They were several miles out to sea and fishing lines were cast. What a perfect day for fishing! Blue sea! Blue sky! Oleander (that was Barton’s wife’s name) caught a fish. Oh the excitement! Oh the fuss! Llewellyn was all over her – so to speak. He couldn’t shut up about how clever she was. How perfect she was. How lovely she was. How intelligent she was. How confoundedly talented. How… Oh for goodness sake.

The day was hot. Barton asked if anyone want to go for a dip in the sea. Oh yes! Llewellyn was the first to dive in. Barton shoved the boat into top gear and headed for home.

1641. A fishy story

Basil’s job was to design labels for fish food packaging. He had worked for Fins and Gills Fish Food Company for eleven years. Being a graphics designer, the Fins and Gills Fish Food Company was the last place that Basil would have thought he would end up. But the fish food company produced such a variety of aquarium products that a permanent packaging designer was called for.

As you can probably imagine, eleven years working for a fish food making establishment would drive anyone crazy; even thick, boring people. And drive Basil crazy it did. He was thick. He was boring. Now he was crazy. At first his idiocy was almost imperceptible; for example on the packaging for an aquarium thermometer he coloured in the picture of a Siamese Tigerfish so that it looked like it had pink stripes. Pink stripes! But things went from bad to worse. Oh no! Oh yes!

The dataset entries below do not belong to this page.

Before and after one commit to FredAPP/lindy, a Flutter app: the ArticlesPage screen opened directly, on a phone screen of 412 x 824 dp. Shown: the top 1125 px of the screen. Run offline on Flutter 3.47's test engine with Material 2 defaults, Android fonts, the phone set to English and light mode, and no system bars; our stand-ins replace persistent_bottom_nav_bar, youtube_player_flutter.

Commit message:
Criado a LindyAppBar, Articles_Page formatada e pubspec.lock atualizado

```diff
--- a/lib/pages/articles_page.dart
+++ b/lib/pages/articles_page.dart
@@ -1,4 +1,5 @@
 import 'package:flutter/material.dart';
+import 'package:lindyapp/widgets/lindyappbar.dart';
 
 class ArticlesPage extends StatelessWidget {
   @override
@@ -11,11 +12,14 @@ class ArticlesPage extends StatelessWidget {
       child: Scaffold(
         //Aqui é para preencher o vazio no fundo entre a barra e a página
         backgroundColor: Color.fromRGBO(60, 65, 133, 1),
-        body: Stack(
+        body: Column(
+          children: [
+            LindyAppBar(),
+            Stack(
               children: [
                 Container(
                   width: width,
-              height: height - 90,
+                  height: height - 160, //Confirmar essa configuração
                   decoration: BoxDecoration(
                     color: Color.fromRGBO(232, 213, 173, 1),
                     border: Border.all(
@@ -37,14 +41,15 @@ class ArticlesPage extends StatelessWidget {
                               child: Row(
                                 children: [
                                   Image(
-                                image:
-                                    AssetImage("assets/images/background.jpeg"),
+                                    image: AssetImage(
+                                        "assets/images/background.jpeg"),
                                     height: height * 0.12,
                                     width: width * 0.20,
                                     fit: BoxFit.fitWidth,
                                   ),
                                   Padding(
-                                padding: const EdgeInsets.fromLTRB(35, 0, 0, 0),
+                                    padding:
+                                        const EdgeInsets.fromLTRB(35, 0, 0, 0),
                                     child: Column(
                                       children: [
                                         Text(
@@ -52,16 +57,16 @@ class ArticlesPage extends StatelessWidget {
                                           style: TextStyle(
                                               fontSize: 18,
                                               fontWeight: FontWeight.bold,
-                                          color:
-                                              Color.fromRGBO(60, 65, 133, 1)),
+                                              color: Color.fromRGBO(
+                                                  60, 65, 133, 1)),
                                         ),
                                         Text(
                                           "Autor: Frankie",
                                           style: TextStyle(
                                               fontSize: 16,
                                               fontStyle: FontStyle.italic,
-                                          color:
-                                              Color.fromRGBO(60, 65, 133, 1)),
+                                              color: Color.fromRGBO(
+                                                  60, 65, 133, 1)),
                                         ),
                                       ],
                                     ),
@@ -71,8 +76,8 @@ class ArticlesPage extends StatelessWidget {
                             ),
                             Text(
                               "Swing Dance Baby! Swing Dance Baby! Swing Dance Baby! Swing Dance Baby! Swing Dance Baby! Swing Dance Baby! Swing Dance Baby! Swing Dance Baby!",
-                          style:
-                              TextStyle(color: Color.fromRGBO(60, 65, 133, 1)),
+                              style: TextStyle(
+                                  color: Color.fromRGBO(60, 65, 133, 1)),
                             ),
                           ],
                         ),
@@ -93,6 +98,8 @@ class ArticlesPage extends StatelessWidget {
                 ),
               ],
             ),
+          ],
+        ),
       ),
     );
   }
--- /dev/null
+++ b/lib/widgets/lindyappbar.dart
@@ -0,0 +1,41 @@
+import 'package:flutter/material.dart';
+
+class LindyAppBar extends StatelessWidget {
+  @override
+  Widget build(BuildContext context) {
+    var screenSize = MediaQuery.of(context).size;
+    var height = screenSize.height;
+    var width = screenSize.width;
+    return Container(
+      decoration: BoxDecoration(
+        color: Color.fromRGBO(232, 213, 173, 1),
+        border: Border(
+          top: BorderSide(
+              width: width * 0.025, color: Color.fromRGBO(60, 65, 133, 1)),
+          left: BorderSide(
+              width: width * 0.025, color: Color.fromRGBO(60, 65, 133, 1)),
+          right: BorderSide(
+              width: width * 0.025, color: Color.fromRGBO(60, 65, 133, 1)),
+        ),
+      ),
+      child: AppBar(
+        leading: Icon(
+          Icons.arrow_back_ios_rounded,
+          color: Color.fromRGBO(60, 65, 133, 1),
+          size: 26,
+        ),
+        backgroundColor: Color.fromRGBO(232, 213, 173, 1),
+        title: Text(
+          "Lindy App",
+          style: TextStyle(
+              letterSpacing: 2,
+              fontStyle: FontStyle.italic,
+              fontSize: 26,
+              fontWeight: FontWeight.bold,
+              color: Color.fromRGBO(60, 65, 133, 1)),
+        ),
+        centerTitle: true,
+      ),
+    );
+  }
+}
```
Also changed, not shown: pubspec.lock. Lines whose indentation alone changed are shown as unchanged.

Everyone noticed. You couldn’t miss it. In every packaging picture the fish were naked. Completely starkers. Not even a fish wearing skimpy underwear. Responsible parents could no longer purchase Fins and Gills Fish Food for their children’s goldfish bowl. The fish food business went out of business. Basil was left without a job. Meanwhile, little boys sniggered at the fish food packets that they kept hidden under their iPads. Even the fish food display at the International Fish Food Museum had to cover up the Fins and Gills Fish Food packing boxes. As Ms Myrtle Browningham of the Fish Food Manufacturers’ Union said: Disgusting! Nude fish! What will they think of next? It’s sickening.

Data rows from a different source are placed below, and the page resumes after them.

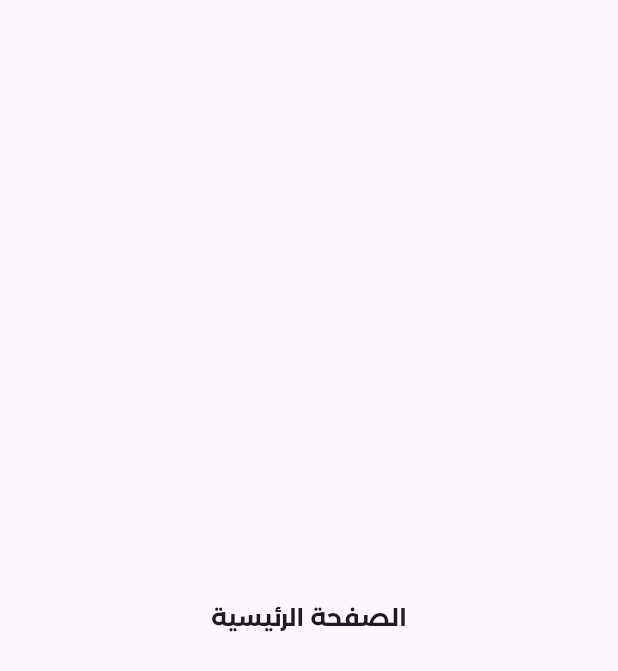
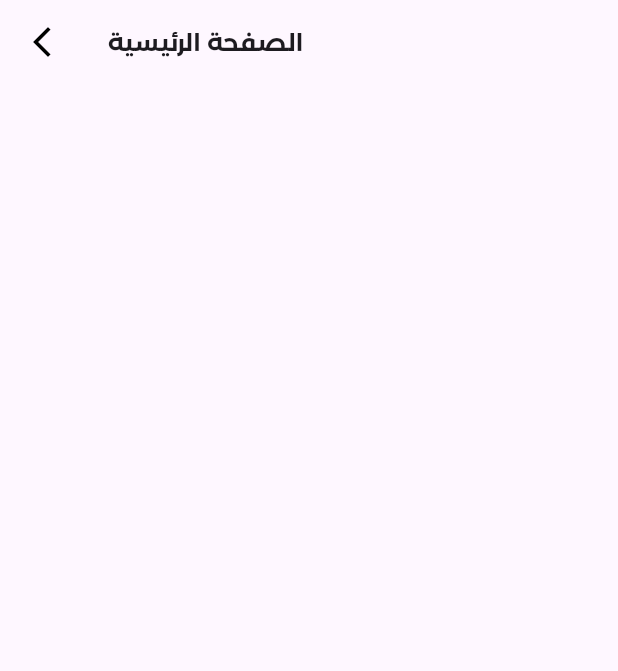
Before and after one commit to Mu-abdullah/Get-ME, a Flutter app: the screen it shows after launch, on a phone screen of 412 x 824 dp. Shown: the top 671 px of the screen. Run offline on Flutter 3.47's test engine with Material 3 defaults, Android fonts, the phone set to English and light mode, and no system bars.

Commit message:
create custom app bar

```diff
--- /dev/null
+++ b/lib/core/entities/custom_app_bar.dart
@@ -0,0 +1,32 @@
+import 'package:flutter/material.dart';
+import 'package:getme/core/style/widgets/app_text.dart';
+
+class CustomAppBar extends StatelessWidget implements PreferredSizeWidget {
+  const CustomAppBar({
+    super.key,
+    this.translatedTitle,
+    this.title = '',
+    this.isBack = true,
+    this.actions,
+  });
+  final String? translatedTitle;
+  final String title;
+  final bool isBack;
+  final List<Widget>? actions;
+  @override
+  Widget build(BuildContext context) {
+    return AppBar(
+      leading: isBack
+          ? Icon(
+              Icons.arrow_back_ios_new_outlined,
+              color: Colors.black,
+            )
+          : null,
+      title: AppText(translatedTitle ?? title, isBold: true),
+      actions: actions,
+    );
+  }
+
+  @override
+  Size get preferredSize => Size.fromHeight(56);
+}
--- a/lib/core/style/widgets/app_text.dart
+++ b/lib/core/style/widgets/app_text.dart
@@ -6,6 +6,7 @@ class AppText extends StatelessWidget {
     this.text, {
     super.key,
     this.isTitle = false,
+    this.isBold = false,
     this.softWrap = true,
     this.color,
     this.maxLines = 1,
@@ -14,6 +15,7 @@ class AppText extends StatelessWidget {
   });
   final String text;
   final bool isTitle;
+  final bool isBold;
   final bool softWrap;
   final Color? color;
   final int maxLines;
@@ -30,7 +32,7 @@ class AppText extends StatelessWidget {
             : Theme.of(context).textTheme.bodyLarge!.fontSize,
         color: color,
         fontFamily: FontsHelper.fontFamily,
-        fontWeight: isTitle ? FontWeight.bold : FontWeight.normal,
+        fontWeight: isBold ? FontWeight.bold : FontWeight.normal,
       ),
       overflow: textOverflow,
       maxLines: maxLines,
--- a/lib/features/home/presentation/views/home_screen.dart
+++ b/lib/features/home/presentation/views/home_screen.dart
@@ -1,15 +1,13 @@
 import 'package:flutter/material.dart';
-import 'package:getme/core/style/widgets/app_text.dart';
+import 'package:getme/core/entities/custom_app_bar.dart';
 
 class HomeScreen extends StatelessWidget {
   const HomeScreen({super.key});
 
   @override
   Widget build(BuildContext context) {
-    return const Scaffold(
-      body: Center(
-        child: AppText('الصفحة الرئيسية'),
-      ),
+    return Scaffold(
+      appBar: CustomAppBar(title: 'الصفحة الرئيسية'),
     );
   }
 }
```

And that’s the naked truth.

1342. Lost trust

Every day after school Biddy would go down to the lake to feed the fish. A good dozen trout used to wait for her, and then dart around excitedly when she appeared. They knew her and Biddy knew them. She even had names for some of them: Spot, Rainbow, Shadow, Speedy…

One day her mother said, “Why don’t you catch one for dinner? There’s plenty there, and one less fish won’t matter.”

So Biddy did that. She got a little fishing line, and fortunately caught one of the trout that didn’t have a name.

But none of the fish ever came back to see Biddy again. They disappeared into the depths of the lake. She had lost their trust.

648. Ocean Day in Japan

© Bruce Goodman 20 July 2015


“Hurrah!” shouted Atsushi. “Today is Ocean Day in Japan! Let’s kill a whale!”

“Yes! Yes!” shouted Kiyoshi. “Let’s kill a whale for scientific research. In fact, let’s kill three whales!”

“No! No!” shouted Takayuki. “It’s Ocean Day in Japan! Let’s kill all the whales in the world!”

“Yes! Yes!” shouted Osamu. “But let’s kill them to eat!”

“Hurrah! Hurrah!” shouted Shoji and Kaede and Hotaka and Aki and Mitsuo and Akihito and…

Hurrah! Hurrah! Hurrah!

619. A fisherman’s tale

© Bruce Goodman 21 June 2015


Logan was almost five years old. He loved to go fishing with his Dad. Sometimes his grandfather would come fishing too. They would fish in the river.

There was a quota limit of five trout per person. Logan’s father and grandfather had caught twenty-three.

“I’d better take these fish home in the car before the ranger turns up,” said Logan’s grandfather.

He went off in the car. Logan and his Dad stayed on fishing.

But who is this approaching? It is a stranger in uniform.

“Hello,” said the stranger. “Have you had any luck with fishing?”

“Yes! Yes!” said Logan excitedly. “My Dad caught twenty-three fish, but my grandfather has taken them home in the car.”